Material to process section start
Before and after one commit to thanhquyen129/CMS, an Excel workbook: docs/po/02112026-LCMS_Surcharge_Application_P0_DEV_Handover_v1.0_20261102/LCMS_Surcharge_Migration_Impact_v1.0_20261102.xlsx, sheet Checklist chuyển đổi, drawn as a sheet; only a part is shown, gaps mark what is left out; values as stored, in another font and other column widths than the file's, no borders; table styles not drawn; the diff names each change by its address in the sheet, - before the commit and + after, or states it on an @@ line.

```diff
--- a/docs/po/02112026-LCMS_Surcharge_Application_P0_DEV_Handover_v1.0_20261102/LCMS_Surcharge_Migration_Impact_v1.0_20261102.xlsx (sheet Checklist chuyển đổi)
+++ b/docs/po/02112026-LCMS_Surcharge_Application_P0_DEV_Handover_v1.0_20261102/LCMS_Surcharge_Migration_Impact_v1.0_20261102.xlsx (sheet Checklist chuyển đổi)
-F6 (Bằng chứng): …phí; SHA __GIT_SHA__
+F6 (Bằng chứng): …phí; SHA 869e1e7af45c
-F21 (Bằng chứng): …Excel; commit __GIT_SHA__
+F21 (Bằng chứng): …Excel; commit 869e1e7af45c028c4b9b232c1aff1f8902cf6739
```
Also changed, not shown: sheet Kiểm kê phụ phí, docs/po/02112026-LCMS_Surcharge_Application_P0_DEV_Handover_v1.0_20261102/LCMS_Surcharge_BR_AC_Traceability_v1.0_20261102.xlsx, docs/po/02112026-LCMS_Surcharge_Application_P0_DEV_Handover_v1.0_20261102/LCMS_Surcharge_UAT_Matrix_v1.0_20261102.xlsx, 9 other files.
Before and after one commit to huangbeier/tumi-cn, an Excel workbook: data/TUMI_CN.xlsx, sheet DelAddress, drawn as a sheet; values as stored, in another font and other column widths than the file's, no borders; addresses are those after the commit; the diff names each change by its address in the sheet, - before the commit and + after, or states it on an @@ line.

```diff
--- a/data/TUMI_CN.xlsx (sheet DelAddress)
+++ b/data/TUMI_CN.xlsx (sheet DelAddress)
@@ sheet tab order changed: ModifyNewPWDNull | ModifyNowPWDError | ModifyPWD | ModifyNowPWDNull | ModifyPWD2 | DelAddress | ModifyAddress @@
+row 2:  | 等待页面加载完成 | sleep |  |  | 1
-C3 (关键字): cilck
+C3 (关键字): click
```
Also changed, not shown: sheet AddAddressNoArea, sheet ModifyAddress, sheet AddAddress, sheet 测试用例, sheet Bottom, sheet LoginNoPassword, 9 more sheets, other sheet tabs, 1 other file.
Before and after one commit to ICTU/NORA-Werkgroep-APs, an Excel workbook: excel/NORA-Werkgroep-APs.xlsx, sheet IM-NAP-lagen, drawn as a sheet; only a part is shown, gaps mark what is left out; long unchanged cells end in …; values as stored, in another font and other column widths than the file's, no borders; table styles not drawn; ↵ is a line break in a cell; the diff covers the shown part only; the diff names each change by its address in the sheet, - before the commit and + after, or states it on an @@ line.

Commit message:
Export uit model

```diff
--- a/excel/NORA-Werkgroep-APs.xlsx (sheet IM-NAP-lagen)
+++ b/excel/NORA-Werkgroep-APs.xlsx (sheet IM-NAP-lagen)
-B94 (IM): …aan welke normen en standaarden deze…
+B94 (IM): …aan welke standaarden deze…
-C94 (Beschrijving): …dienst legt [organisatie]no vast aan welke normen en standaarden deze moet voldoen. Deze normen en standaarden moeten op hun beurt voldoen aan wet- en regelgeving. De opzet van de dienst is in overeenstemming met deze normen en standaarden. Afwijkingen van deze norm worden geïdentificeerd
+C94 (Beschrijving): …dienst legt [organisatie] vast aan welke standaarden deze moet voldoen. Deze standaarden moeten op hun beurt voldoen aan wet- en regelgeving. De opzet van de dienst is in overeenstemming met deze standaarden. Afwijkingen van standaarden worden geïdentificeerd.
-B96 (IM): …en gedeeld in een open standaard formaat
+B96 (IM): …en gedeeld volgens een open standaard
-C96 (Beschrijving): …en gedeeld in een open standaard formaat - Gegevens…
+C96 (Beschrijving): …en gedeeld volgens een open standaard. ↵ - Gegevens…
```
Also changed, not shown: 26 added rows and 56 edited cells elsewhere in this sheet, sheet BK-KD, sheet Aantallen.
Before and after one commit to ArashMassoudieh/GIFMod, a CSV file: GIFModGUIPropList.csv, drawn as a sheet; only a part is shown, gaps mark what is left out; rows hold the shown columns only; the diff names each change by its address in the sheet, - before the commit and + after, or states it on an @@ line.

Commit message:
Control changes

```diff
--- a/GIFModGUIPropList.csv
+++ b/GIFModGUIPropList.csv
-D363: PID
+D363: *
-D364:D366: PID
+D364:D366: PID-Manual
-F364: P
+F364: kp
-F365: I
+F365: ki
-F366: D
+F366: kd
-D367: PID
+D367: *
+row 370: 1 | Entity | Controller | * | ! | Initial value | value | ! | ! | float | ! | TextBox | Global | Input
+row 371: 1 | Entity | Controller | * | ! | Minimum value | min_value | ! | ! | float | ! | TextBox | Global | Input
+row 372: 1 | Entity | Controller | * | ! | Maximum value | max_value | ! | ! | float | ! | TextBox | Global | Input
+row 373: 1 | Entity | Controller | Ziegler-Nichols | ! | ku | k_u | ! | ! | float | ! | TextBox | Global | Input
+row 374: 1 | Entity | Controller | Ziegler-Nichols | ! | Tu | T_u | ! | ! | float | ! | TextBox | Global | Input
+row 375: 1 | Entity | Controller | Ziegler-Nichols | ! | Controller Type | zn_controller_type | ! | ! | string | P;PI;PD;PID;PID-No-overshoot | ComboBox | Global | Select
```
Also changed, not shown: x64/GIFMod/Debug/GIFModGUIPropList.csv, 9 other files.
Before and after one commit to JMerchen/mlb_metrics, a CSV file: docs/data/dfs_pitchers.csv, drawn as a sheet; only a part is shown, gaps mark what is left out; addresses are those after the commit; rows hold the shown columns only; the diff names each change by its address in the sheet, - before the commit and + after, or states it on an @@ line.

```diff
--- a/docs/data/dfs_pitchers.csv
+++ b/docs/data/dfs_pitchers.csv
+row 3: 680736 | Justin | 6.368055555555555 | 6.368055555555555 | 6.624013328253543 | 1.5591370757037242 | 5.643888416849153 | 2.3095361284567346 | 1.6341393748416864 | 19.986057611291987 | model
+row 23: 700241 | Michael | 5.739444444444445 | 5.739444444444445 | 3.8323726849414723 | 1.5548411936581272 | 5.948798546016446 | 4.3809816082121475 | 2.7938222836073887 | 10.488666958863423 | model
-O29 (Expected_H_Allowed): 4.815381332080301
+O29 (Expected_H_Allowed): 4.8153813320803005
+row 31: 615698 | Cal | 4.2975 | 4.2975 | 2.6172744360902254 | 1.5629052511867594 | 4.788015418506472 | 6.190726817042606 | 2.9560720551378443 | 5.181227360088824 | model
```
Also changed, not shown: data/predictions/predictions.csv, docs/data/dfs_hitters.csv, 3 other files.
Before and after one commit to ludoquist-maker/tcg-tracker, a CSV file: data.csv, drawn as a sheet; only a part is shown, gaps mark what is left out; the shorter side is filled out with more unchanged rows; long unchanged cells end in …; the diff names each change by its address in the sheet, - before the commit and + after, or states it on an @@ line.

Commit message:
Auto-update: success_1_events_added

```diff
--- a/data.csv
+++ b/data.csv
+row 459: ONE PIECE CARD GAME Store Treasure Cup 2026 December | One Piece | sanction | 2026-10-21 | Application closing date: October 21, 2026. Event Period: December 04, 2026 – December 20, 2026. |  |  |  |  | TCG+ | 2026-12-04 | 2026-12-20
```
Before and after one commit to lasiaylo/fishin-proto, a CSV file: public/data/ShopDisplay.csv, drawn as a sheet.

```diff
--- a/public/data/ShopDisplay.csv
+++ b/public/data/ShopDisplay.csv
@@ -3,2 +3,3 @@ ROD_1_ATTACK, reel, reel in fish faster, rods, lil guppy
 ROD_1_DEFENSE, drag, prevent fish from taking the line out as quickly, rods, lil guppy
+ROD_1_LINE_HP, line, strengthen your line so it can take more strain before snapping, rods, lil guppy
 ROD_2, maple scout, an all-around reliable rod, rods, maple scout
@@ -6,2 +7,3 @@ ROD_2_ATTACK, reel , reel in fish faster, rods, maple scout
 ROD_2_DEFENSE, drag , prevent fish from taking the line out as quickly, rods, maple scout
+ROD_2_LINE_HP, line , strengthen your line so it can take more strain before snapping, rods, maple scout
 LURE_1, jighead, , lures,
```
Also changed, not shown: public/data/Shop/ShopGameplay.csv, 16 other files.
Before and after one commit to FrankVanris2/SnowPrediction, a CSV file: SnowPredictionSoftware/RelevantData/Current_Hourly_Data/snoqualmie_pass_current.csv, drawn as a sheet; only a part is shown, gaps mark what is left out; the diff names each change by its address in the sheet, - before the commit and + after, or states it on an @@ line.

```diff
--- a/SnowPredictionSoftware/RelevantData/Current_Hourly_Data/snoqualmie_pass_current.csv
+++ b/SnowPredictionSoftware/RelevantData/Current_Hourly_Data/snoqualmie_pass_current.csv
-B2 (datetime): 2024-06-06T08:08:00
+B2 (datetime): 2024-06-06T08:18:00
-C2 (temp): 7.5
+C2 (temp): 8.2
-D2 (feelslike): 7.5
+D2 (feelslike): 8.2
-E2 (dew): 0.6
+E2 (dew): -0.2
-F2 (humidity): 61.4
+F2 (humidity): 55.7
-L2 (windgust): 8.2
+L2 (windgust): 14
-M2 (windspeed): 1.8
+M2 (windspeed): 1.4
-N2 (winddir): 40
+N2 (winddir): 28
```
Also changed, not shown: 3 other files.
Material to process section end
* Exercise:
Please copy out each line of the material that holds the string "model".

* Solution to the problem:
Export uit model
+row 3: 680736 | Justin | 6.368055555555555 | 6.368055555555555 | 6.624013328253543 | 1.5591370757037242 | 5.643888416849153 | 2.3095361284567346 | 1.6341393748416864 | 19.986057611291987 | model
+row 23: 700241 | Michael | 5.739444444444445 | 5.739444444444445 | 3.8323726849414723 | 1.5548411936581272 | 5.948798546016446 | 4.3809816082121475 | 2.7938222836073887 | 10.488666958863423 | model
+row 31: 615698 | Cal | 4.2975 | 4.2975 | 2.6172744360902254 | 1.5629052511867594 | 4.788015418506472 | 6.190726817042606 | 2.9560720551378443 | 5.181227360088824 | model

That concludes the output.